Debt collectors can notify consumers about fraudulent charges and work through the situation with consumers.
Last year, about 17.6 million consumers in the U.S. age 16 and older reported at least one incident of identity theft, according to the report Victims of Identity Theft 2014 by the Bureau of Justice Statistics. While reported cases of identity theft have remained fairly steady since 2012, the report did show that debt collectors are playing a vital role in alerting consumers about suspicious activity on their accounts.
The report found that existing bank accounts (38 percent) or credit card accounts (42 percent) were the most common forms of information misused by identity thieves.
Overall, 16.4 million consumers reported the unauthorized misuse or attempted misuse of an existing account in 2014.
According to BJS statistician Erika Harrell, Ph.D., most victims of identity theft hear about it through their financial institution.
Forty-five percent of identity theft victims learned about it through their financial institution compared to 18 percent who found out when they noticed fraudulent charges on an account, according to Harrell’s report.
Overall, debt collectors are the seventh most likely group or business to notify a consumer about identity theft, according to Harrell’s report.
When a consumer is a victim of “other identity theft,” meaning anything outside of stealing from one of their existing accounts, 13.8 percent report that communication with a debt collector alerted them to the fraud.
Less than 3 percent of all identity theft victims ended up communicating with debt collectors “about charges and bills that were made as a result of the ID theft,” Harrell said.
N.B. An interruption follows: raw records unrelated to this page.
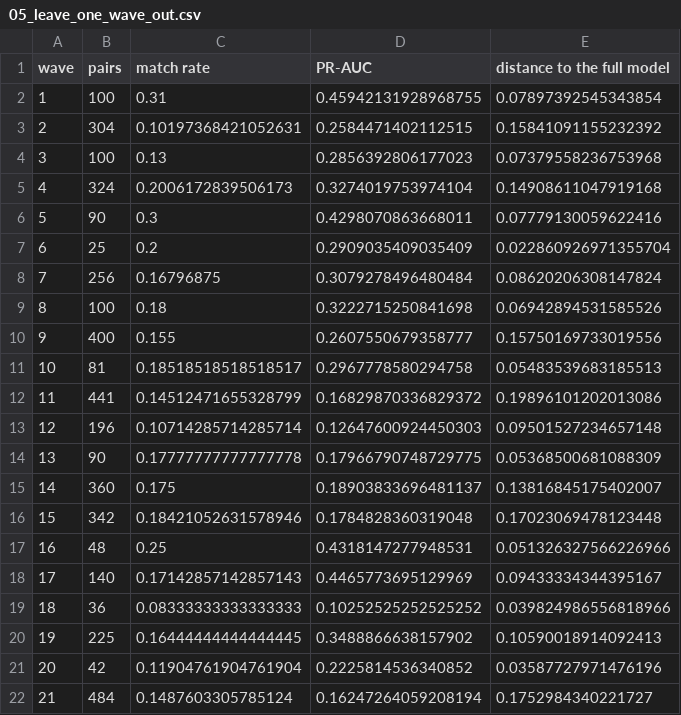
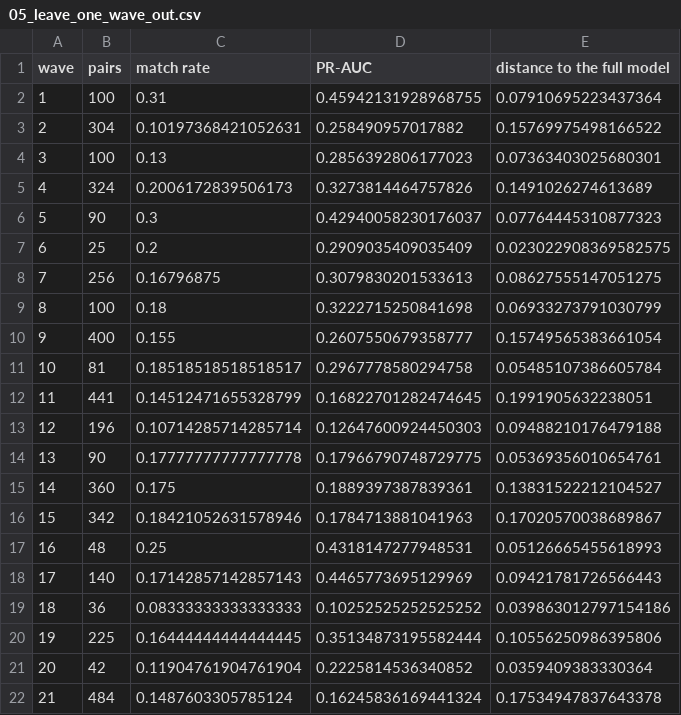
Before and after one commit to ithierda/isaf-group-rito-mitsouka, a CSV file: reports/tables/05_leave_one_wave_out.csv, drawn as a sheet.

```diff
--- a/reports/tables/05_leave_one_wave_out.csv
+++ b/reports/tables/05_leave_one_wave_out.csv
@@ -1,22 +1,22 @@
 wave,pairs,match rate,PR-AUC,distance to the full model
-1,100,0.31,0.45942131928968755,0.07897392545343854
-2,304,0.10197368421052631,0.2584471402112515,0.15841091155232392
-3,100,0.13,0.2856392806177023,0.07379558236753968
-4,324,0.2006172839506173,0.3274019753974104,0.14908611047919168
-5,90,0.3,0.4298070863668011,0.07779130059622416
-6,25,0.2,0.2909035409035409,0.022860926971355704
-7,256,0.16796875,0.3079278496480484,0.08620206308147824
-8,100,0.18,0.3222715250841698,0.06942894531585526
-9,400,0.155,0.2607550679358777,0.15750169733019556
-10,81,0.18518518518518517,0.2967778580294758,0.05483539683185513
-11,441,0.14512471655328799,0.16829870336829372,0.19896101202013086
-12,196,0.10714285714285714,0.12647600924450303,0.09501527234657148
-13,90,0.17777777777777778,0.17966790748729775,0.05368500681088309
-14,360,0.175,0.18903833696481137,0.13816845175402007
-15,342,0.18421052631578946,0.1784828360319048,0.17023069478123448
-16,48,0.25,0.4318147277948531,0.051326327566226966
-17,140,0.17142857142857143,0.4465773695129969,0.09433334344395167
-18,36,0.08333333333333333,0.10252525252525252,0.039824986556818966
-19,225,0.16444444444444445,0.3488866638157902,0.10590018914092413
-20,42,0.11904761904761904,0.2225814536340852,0.03587727971476196
-21,484,0.1487603305785124,0.16247264059208194,0.1752984340221727
+1,100,0.31,0.45942131928968755,0.07910695223437364
+2,304,0.10197368421052631,0.258490957017882,0.15769975498166522
+3,100,0.13,0.2856392806177023,0.07363403025680301
+4,324,0.2006172839506173,0.3273814464757826,0.1491026274613689
+5,90,0.3,0.42940058230176037,0.07764445310877323
+6,25,0.2,0.2909035409035409,0.023022908369582575
+7,256,0.16796875,0.3079830201533613,0.08627555147051275
+8,100,0.18,0.3222715250841698,0.06933273791030799
+9,400,0.155,0.2607550679358777,0.15749565383661054
+10,81,0.18518518518518517,0.2967778580294758,0.05485107386605784
+11,441,0.14512471655328799,0.16822701282474645,0.1991905632238051
+12,196,0.10714285714285714,0.12647600924450303,0.09488210176479188
+13,90,0.17777777777777778,0.17966790748729775,0.05369356010654761
+14,360,0.175,0.1889397387839361,0.13831522212104527
+15,342,0.18421052631578946,0.1784713881041963,0.17020570038689867
+16,48,0.25,0.4318147277948531,0.05126665455618993
+17,140,0.17142857142857143,0.4465773695129969,0.09421781726566443
+18,36,0.08333333333333333,0.10252525252525252,0.039863012797154186
+19,225,0.16444444444444445,0.35134873195582444,0.10556250986395806
+20,42,0.11904761904761904,0.2225814536340852,0.0359409383330364
+21,484,0.1487603305785124,0.16245836169441324,0.17534947837643378
```
Also changed, not shown: reports/tables/05_coefficient_drift.csv, reports/tables/05_stability_trade_off.csv, 27 other files.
If the identity theft occurred with an existing consumer account (which is the case in a majority of identity thefts), then the percentage of consumers communicating with debt collectors falls to 1.6 percent.
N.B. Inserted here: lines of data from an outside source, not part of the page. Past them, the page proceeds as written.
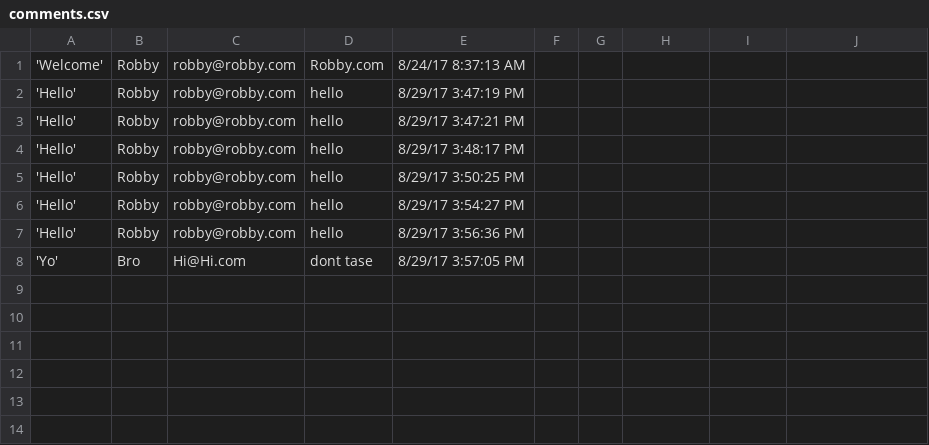
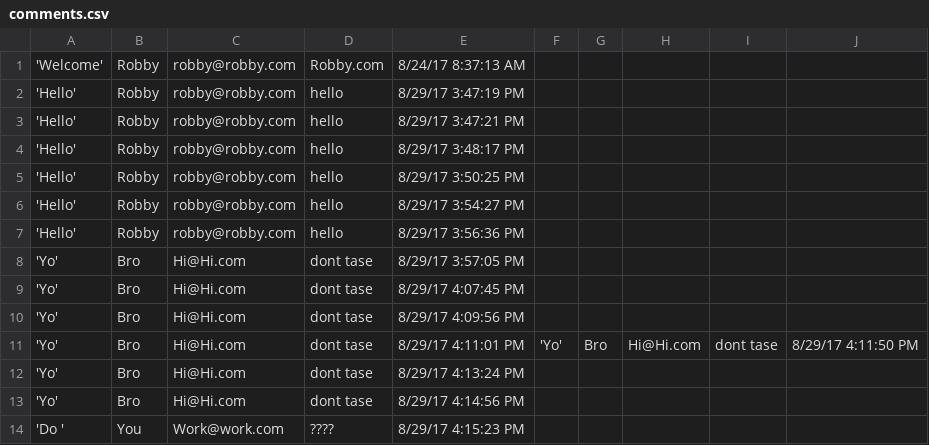
Before and after one commit to RobbyBourne1/dynamicWeb-dotnet, a CSV file: comments.csv, drawn as a sheet.

```diff
--- a/comments.csv
+++ b/comments.csv
@@ -8 +8,7 @@
 'Yo',Bro,Hi@Hi.com,dont tase,8/29/17 3:57:05 PM,
+'Yo',Bro,Hi@Hi.com,dont tase,8/29/17 4:07:45 PM,
+'Yo',Bro,Hi@Hi.com,dont tase,8/29/17 4:09:56 PM,
+'Yo',Bro,Hi@Hi.com,dont tase,8/29/17 4:11:01 PM,'Yo',Bro,Hi@Hi.com,dont tase,8/29/17 4:11:50 PM,
+'Yo',Bro,Hi@Hi.com,dont tase,8/29/17 4:13:24 PM,
+'Yo',Bro,Hi@Hi.com,dont tase,8/29/17 4:14:56 PM,
+'Do ',You,Work@work.com,????,8/29/17 4:15:23 PM,
```
Also changed, not shown: 2 other files.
In July, ACA International reported on results of the 2014 Consumer Complaint Survey Report showing that identity theft was the fastest-growing complaint at the state and local level in 2014.
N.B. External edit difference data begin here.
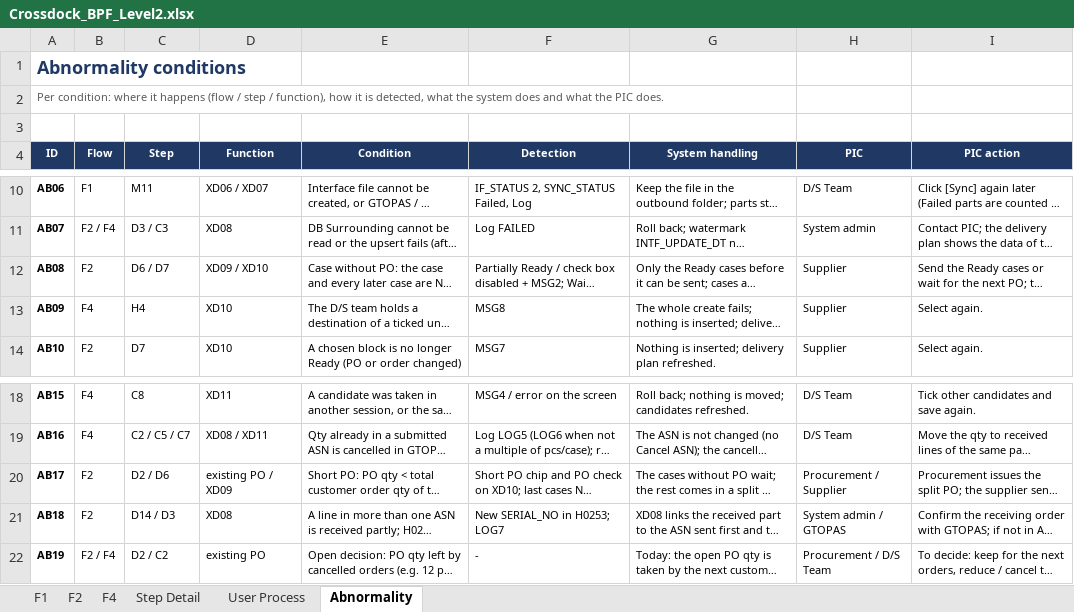
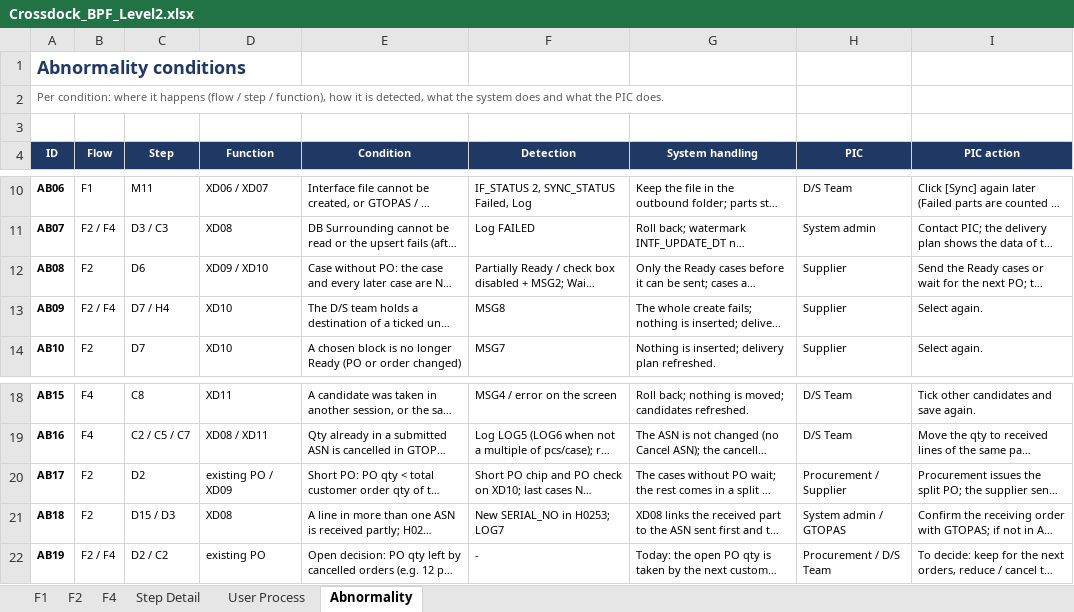
Before and after one commit to ivanrayhannn/crossdockpoc, an Excel workbook: deliverables/function_list_v2/bpf/Crossdock_BPF_Level2.xlsx, sheet Abnormality, drawn as a sheet; only a part is shown, gaps mark what is left out; long unchanged cells end in …; values as stored, in another font and other column widths than the file's, no borders; the diff names each change by its address in the sheet, - before the commit and + after, or states it on an @@ line.

```diff
--- a/deliverables/function_list_v2/bpf/Crossdock_BPF_Level2.xlsx (sheet Abnormality)
+++ b/deliverables/function_list_v2/bpf/Crossdock_BPF_Level2.xlsx (sheet Abnormality)
-C12 (Step): D6 / D7
+C12 (Step): D6
-B13 (Flow): F4
+B13 (Flow): F2 / F4
-C13 (Step): H4
+C13 (Step): D7 / H4
-C20 (Step): D2 / D6
+C20 (Step): D2
-C21 (Step): D14 / D3
+C21 (Step): D15 / D3
```
Also changed, not shown: sheet Step Detail, sheet User Process, charts or pictures, 8 other files.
Legitimate debt collectors are not consumers’ enemies are not interested pursuing a debt that is not owed. Consumers may receive contact from a debt collector about a balance they reportedly owe resulting from unknown theft of their credit or debit card. Collectors will work through the situation with consumers and can provide resources.
It is good practice for debt collectors to help victims of identity theft in any way they can. ACA members can access more information on duties of debt collectors working with victims of identity theft through ACA SearchPoint: Debt Collectors and Identity Theft. ACA members must be logged into ACA’s website to access SearchPoint documents.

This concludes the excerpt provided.